  1. 1. French Presidential Elections: First round and why it does matter1. ResultsFor the first time under the Vth Republic, the incumbent President is behindhis main challenger.The official results are as follows (I do not provide the meaningless result from JacquesCheminade):2. ConsequencesOne of the central conclusions of the campaign is the rejection of the EU as itcurrently works and calls for increasing protectionism: even Sarkozy demandsmodifications to the Shengen accord and Hollande a renegotiation of the Lisbon Treaty. Aquick analysis of the results show that, in one way or the other, the vast majoritycampaigned on a platform that will lead to a frontal shock with Germany:budget balance and austerity vs. social welfare and deficits, southern Europe vs. NorthernEurope, domestic demand oriented growth vs. export oriented growth.In addition, both Sarkozy and Hollande built their programs on an over-optimistic GDP growth forecast to cut borrowing at 0.7% in 2012, 1.75% in 2013 and2% until 2016, well above consensus (most politicians do overstate future growth to buyvotes). and neither is addressing the key issues holding back growth. For example, lastweek the IMF revised down 2013 French growth to 1.0%. 1

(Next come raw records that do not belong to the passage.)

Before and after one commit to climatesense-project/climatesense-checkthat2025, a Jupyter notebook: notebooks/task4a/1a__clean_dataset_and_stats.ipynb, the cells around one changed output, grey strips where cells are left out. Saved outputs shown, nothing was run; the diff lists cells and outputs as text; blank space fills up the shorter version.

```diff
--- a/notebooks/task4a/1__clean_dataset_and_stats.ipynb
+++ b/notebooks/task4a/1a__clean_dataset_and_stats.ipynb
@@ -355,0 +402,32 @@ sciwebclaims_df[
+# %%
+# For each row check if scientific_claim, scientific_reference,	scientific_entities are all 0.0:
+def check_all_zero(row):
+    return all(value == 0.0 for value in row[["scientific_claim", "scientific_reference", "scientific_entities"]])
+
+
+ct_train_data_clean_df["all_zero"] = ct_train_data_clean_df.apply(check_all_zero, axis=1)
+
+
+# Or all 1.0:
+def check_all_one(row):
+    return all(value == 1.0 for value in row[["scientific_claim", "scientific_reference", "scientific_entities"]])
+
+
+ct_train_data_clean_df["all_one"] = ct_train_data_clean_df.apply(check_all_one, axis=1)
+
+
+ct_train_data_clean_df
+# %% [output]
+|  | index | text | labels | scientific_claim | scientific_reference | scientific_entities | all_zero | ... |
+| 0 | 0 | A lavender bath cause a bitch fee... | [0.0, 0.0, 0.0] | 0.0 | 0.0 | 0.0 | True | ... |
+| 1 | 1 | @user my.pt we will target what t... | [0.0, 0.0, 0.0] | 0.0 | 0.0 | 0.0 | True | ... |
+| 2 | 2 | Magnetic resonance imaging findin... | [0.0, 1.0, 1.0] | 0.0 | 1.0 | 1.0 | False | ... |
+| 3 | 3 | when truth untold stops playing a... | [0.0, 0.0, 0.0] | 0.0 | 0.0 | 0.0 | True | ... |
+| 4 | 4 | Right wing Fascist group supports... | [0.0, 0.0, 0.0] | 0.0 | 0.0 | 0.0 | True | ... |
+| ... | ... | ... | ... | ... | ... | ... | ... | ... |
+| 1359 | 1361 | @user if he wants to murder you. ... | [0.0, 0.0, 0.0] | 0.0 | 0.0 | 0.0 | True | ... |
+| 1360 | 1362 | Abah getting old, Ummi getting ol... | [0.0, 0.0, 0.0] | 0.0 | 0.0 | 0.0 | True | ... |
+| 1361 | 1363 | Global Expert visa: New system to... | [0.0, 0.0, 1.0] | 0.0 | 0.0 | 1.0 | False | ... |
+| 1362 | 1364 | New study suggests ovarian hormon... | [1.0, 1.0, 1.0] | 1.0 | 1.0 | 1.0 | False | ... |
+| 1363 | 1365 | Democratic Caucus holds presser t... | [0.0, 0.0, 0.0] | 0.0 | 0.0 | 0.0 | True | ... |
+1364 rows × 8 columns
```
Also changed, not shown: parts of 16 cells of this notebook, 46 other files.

  2. 2. is elected President on May 6, he will not be able to hold by hispromises. This will have a number of consequences: • Spread between OAT and Bund will widen • The eurozone will again come under strain and attack from markets (i.e. investors) • France will loose it AA+ and be downgraded (over a 18 months period, one notch if Sarkozy is elected, two notches if it is Hollande) • Expect social unrest within 12-18 months, particulalry if Sarkozy is electedThen, the Parliamentary elections will come in June and there is no chancewhatsoever that the current ruling party wins, even if Sarkozy is re-elected. Theantagonism with the Front National is too entrenched and the possibility for the FrontNational candidates to have enough votes to remain in 1/3 of constituencies for the secondround.If Sarkozy is not elected (the likely outcome as of today since over 1/3 of Bayrou and 40%of Le Pen voters will abstain for the second round, the rest will go +/- 50/50 for eachremaining candidate), I also expect the current ruling party to fall in shambles withinfighting between Coppée (current Head of the ruling party - UMP) and Fillion (currentPrime Minister – a senior member of UMP) each preparing for the next Presidential racein 2017 (Fillion will present himself at the mayoral election for Paris).I then forecast the Front National to try its utmost to organize the opposition to the thesocialists around its platform, with some with the right wing of the UMP joining forceswith the National Front, and possibly Dupont-Aignan. 2
  3. 3.ère de l’Intérieur: Presidential elections 2012ère des Finances: Stratégie Pluriannuelle de Finances Publiques Economics: French election won’t tackle key 3